>>>
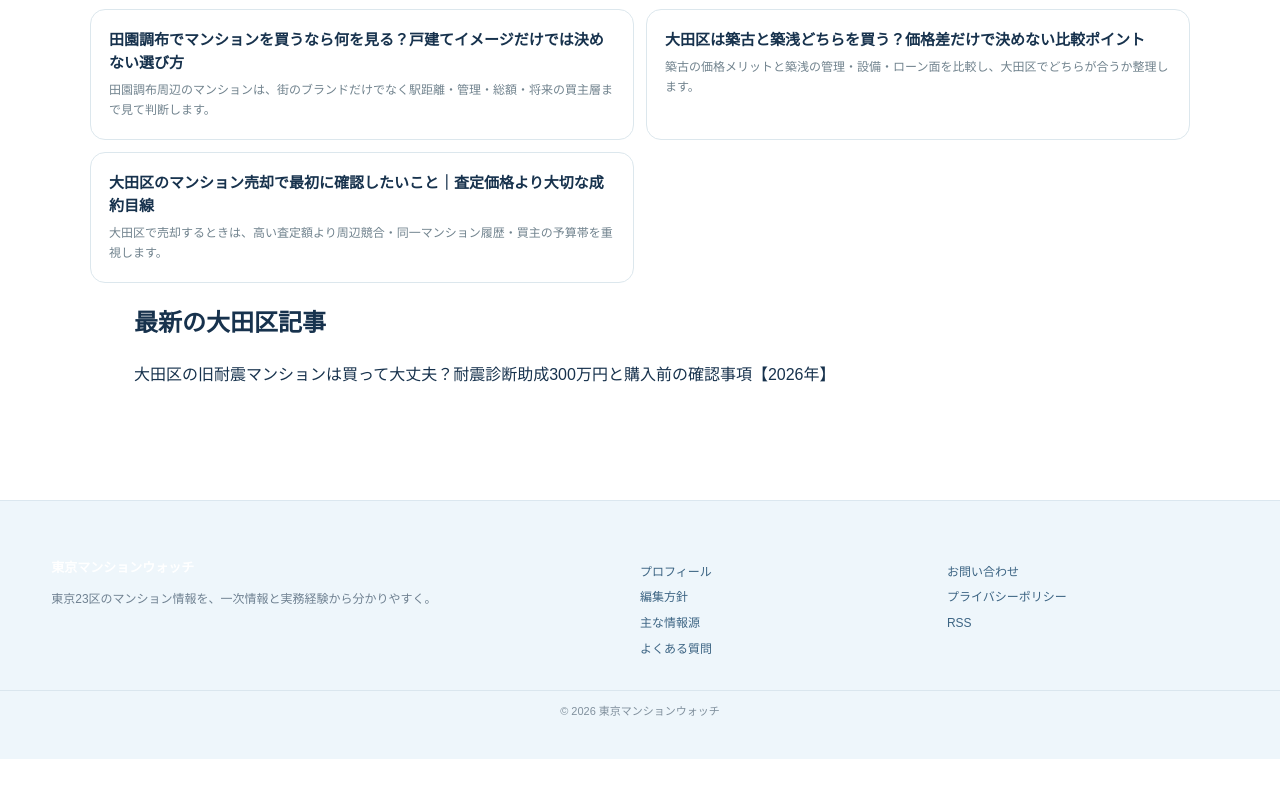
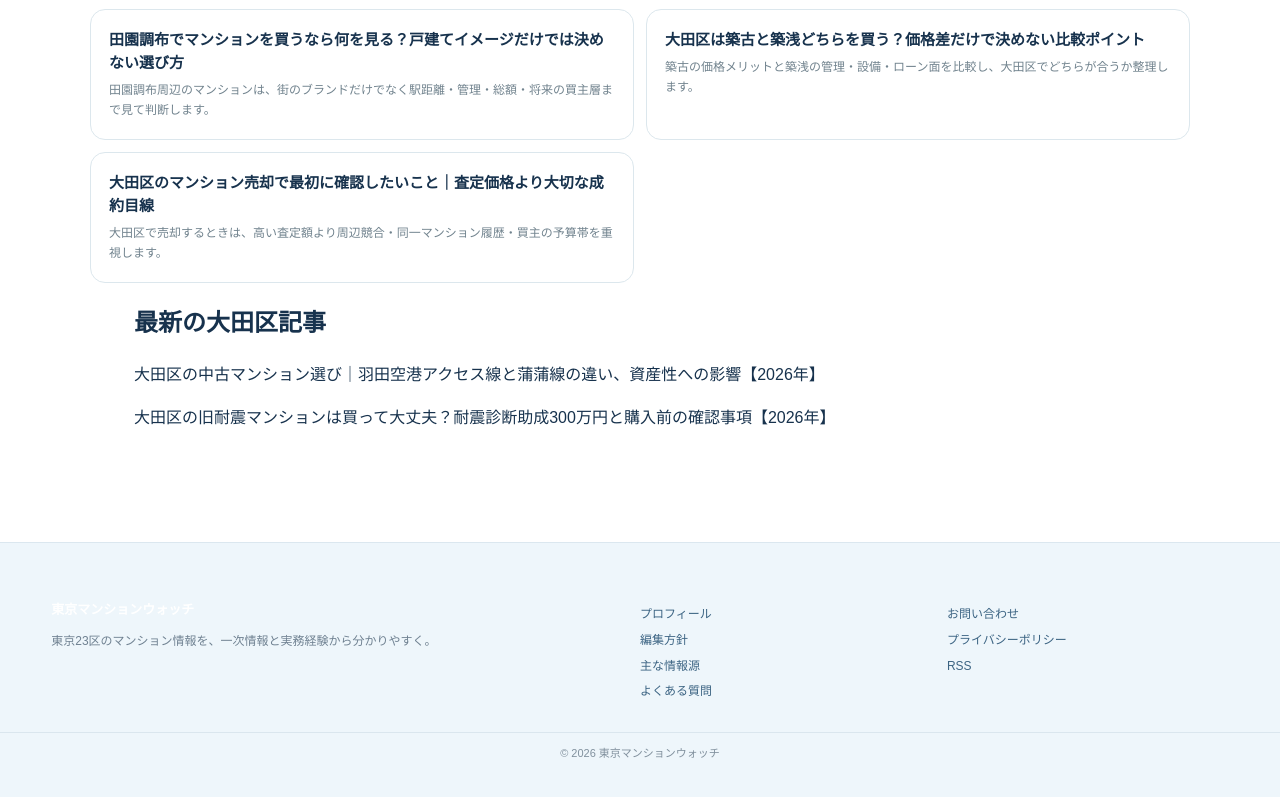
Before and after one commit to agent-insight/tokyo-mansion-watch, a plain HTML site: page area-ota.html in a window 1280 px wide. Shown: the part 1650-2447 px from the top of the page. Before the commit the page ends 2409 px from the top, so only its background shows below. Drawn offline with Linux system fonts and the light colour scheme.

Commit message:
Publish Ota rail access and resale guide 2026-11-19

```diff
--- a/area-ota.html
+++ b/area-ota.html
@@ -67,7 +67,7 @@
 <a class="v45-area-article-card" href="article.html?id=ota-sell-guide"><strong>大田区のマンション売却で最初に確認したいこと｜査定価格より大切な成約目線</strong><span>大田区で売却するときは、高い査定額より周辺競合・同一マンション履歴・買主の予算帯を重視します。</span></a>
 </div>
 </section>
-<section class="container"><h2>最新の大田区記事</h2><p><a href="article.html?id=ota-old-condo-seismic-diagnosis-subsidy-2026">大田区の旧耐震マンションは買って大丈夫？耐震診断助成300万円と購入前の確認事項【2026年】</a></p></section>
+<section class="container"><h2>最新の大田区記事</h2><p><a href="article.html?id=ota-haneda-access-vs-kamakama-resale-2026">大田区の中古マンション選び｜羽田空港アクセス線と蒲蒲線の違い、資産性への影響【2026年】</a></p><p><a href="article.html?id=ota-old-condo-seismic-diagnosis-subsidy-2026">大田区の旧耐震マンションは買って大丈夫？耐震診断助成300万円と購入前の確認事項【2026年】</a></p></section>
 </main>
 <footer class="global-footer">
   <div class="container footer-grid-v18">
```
<<<
>>>
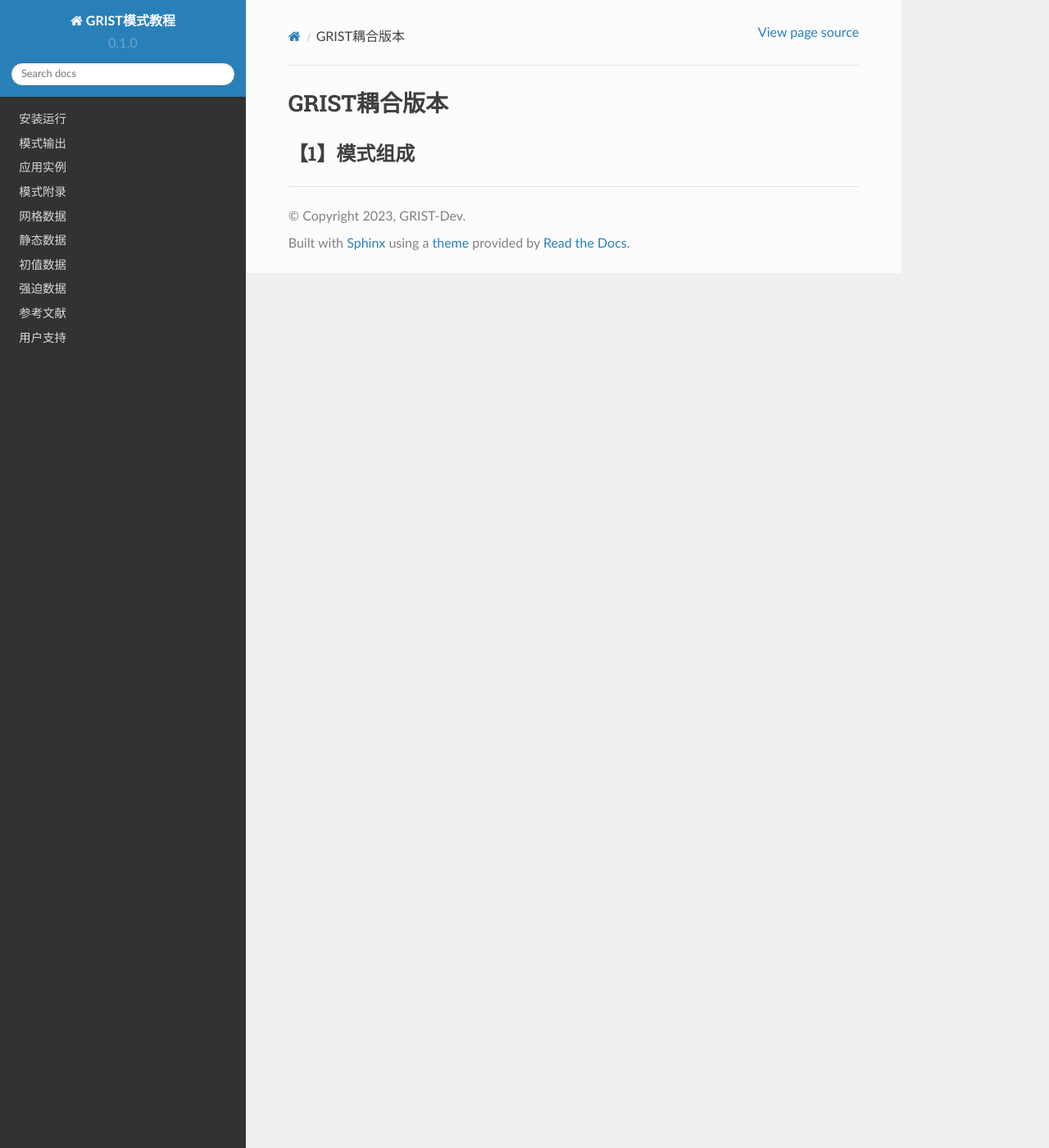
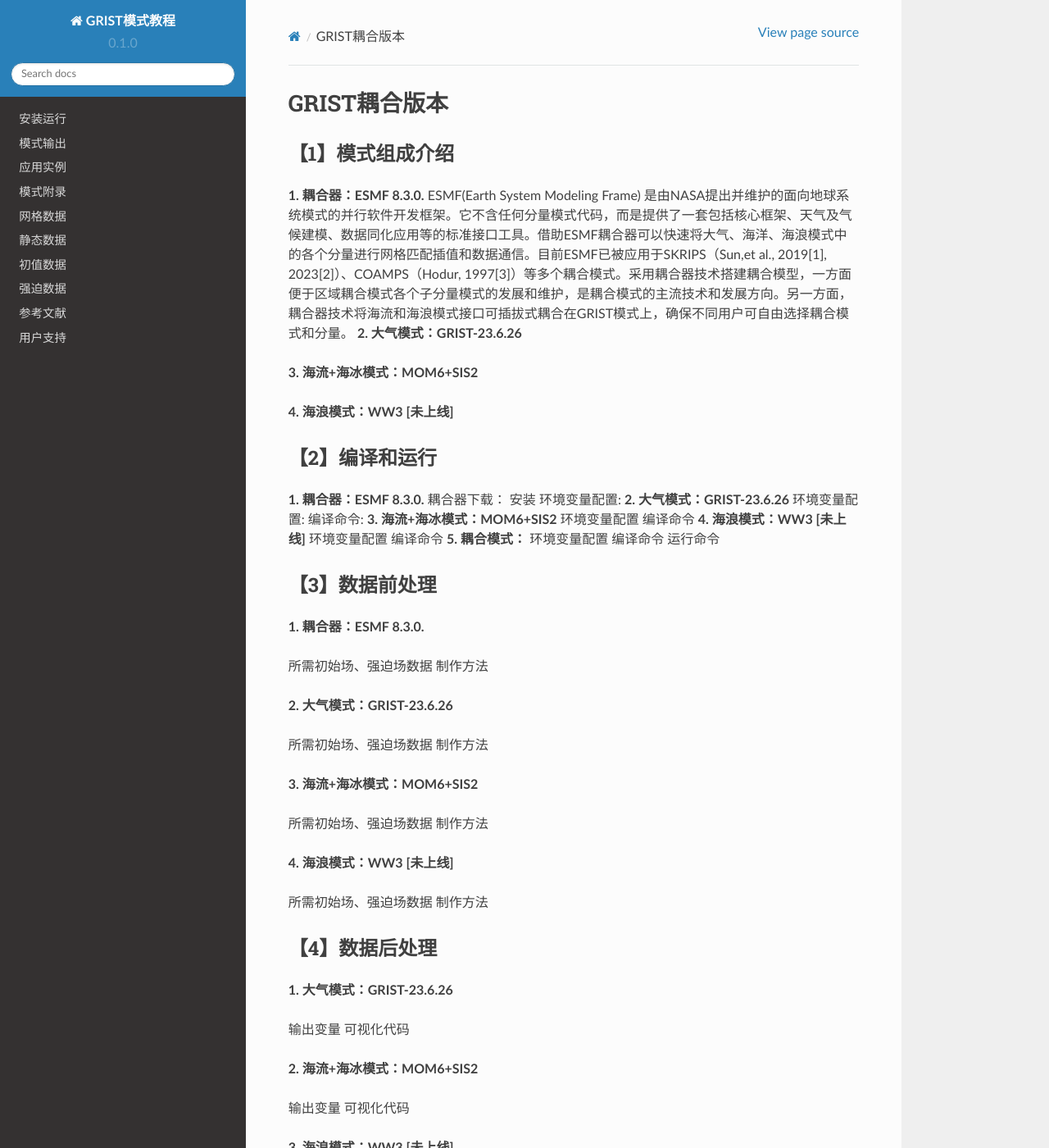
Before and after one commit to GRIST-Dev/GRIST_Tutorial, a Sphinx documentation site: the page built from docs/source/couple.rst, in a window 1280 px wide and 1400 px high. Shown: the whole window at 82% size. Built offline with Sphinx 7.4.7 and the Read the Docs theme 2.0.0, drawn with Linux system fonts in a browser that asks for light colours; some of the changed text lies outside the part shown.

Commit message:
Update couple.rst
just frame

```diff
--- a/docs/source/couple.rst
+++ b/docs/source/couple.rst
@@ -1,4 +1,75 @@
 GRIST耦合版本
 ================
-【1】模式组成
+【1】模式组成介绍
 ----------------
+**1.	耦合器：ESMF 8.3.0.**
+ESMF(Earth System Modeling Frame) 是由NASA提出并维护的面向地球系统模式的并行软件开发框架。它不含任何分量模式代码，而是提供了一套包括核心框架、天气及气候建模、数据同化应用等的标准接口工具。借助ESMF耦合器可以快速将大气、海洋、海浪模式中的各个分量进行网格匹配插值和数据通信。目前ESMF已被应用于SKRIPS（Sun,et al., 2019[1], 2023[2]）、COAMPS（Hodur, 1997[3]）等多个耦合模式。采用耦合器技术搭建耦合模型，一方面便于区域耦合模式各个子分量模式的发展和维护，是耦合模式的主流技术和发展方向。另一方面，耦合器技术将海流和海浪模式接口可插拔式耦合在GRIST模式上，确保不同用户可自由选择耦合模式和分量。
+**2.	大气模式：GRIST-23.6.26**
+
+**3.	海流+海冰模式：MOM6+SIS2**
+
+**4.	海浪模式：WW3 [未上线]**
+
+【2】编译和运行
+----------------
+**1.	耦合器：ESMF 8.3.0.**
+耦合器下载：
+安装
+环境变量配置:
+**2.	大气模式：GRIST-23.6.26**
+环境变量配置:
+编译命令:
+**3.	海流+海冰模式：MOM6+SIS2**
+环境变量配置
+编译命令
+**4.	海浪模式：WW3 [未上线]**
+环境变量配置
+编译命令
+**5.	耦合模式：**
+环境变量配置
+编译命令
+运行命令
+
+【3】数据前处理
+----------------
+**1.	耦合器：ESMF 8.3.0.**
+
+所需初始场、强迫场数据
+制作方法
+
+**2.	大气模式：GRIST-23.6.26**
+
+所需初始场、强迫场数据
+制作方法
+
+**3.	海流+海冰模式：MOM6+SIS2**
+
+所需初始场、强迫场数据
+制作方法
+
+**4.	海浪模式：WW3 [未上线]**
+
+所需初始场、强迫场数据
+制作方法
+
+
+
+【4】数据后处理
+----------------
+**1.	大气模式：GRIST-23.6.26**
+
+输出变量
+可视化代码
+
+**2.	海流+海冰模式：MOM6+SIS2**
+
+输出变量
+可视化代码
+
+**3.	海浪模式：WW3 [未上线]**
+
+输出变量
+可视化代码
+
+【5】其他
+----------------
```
<<<
Goal of the exercise
Wherever a line in the records contains the word "couple", copy that line.

Written answer
Before and after one commit to GRIST-Dev/GRIST_Tutorial, a Sphinx documentation site: the page built from docs/source/couple.rst, in a window 1280 px wide and 1400 px high. Shown: the whole window at 82% size. Built offline with Sphinx 7.4.7 and the Read the Docs theme 2.0.0, drawn with Linux system fonts in a browser that asks for light colours; some of the changed text lies outside the part shown.
Update couple.rst
--- a/docs/source/couple.rst
+++ b/docs/source/couple.rst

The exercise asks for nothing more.